Francois Nicolas Janis

Large wooden building with a covered porch. Vertical log construction visible.
Green Tree Tavern, home of Francois Janis.

NPS Photo

Quick Facts
Son to Nicolas Janis, the original owner of the Green Tree Tavern/Janis-Ziegler House. Francois took ownership of the house in 1796 and opened Green Tree Tavern and Inn shortly after.
Place of Birth:
Kaskaskia, British Illinois
Date of Birth:
Place of Death:
Ste. Genevieve, Missouri
Date of Death:
Place of Burial:
Ste. Genevieve, Missouri
Cemetery Name:
Memorial Cemetery, Plot 52

Francois married Pélagie (Bienvenu) Janis and had 8 children: Marie-Louise Janis (1790-1827), Francois Bienvenu Janis (b. October 17th, 1793), Emilie Renee (1794-1878), Antoine Bienvenu Janis (b. July 30, 1795), Aurore Janis (b. August 19th, 1802), Emelia Janis (1806-1829), Henry Bienvenu Janis (b. September 14th, 1808), and Felix Janis (b. November 21st, 1810). Francois acquired the Janis House in 1796 from his father, Nicolas, although Nicolas continued to live in the home. In 1803, Francois entered into a contract with stone masons for the stone wall in front of the building in order to keep the house from sliding down the hill. It may have been around this time that Francois opened Green Tree Tavern and Inn, after his father had passed. It is possible Francois used the attic space for the inn, the south end of the house as living space, and the north end as the tavern.  

After the Louisiana Purchase in 1803, members of the Freemasons moved to the area. In 1806, a group of Masons sent a petition to the Grand Lodge of Pennsylvania requesting to form Louisiana Lodge 109 in Ste. Genevieve. It was approved on July 17, 1807, making it the first Masonic Lodge west of the Mississippi River. Francois’ tavern was used as the first meeting place on November 14, 1807. Francois passed away in 1832 and left the building to his family. In 1833, the Janis family sold it to the Mathias Ziegler and his family, who continued the businesses.  

During a stay at Green Tree Tavern and Inn, a traveler named Thomas Ashe wrote of the place and family: “I... (was) put up in an inn which had strong indication of comfort. I was by no means disappointed; the landlord, a lively Frenchman, looked after my horses and his wife made me a cup of coffee with as much perfection as ever I drank at the Palais Royal or at the Pont Neuf.”  

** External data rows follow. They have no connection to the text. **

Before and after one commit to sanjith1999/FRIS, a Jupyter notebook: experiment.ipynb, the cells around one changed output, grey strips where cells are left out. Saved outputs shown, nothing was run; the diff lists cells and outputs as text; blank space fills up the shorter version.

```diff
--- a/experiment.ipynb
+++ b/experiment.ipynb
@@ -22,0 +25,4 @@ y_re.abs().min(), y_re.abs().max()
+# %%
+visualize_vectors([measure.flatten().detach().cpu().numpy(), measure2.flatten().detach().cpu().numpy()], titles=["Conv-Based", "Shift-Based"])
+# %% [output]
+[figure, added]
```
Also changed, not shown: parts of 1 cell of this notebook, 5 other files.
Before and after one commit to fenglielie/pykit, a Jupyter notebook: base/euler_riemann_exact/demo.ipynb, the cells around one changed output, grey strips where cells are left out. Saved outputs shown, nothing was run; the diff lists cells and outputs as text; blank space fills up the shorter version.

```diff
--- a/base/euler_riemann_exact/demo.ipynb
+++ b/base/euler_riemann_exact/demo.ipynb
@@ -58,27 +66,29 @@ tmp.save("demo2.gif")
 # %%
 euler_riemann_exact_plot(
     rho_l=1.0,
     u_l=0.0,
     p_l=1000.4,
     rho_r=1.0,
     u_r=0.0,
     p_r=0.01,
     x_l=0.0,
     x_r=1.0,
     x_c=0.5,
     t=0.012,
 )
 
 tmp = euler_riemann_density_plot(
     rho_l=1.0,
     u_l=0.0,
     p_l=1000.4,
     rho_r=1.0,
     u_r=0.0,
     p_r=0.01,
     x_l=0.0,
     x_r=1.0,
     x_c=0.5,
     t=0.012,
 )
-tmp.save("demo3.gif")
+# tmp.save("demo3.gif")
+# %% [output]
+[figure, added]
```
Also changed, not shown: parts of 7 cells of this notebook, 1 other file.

Ste. Geneviève National Historical Park

Last updated: December 9, 2022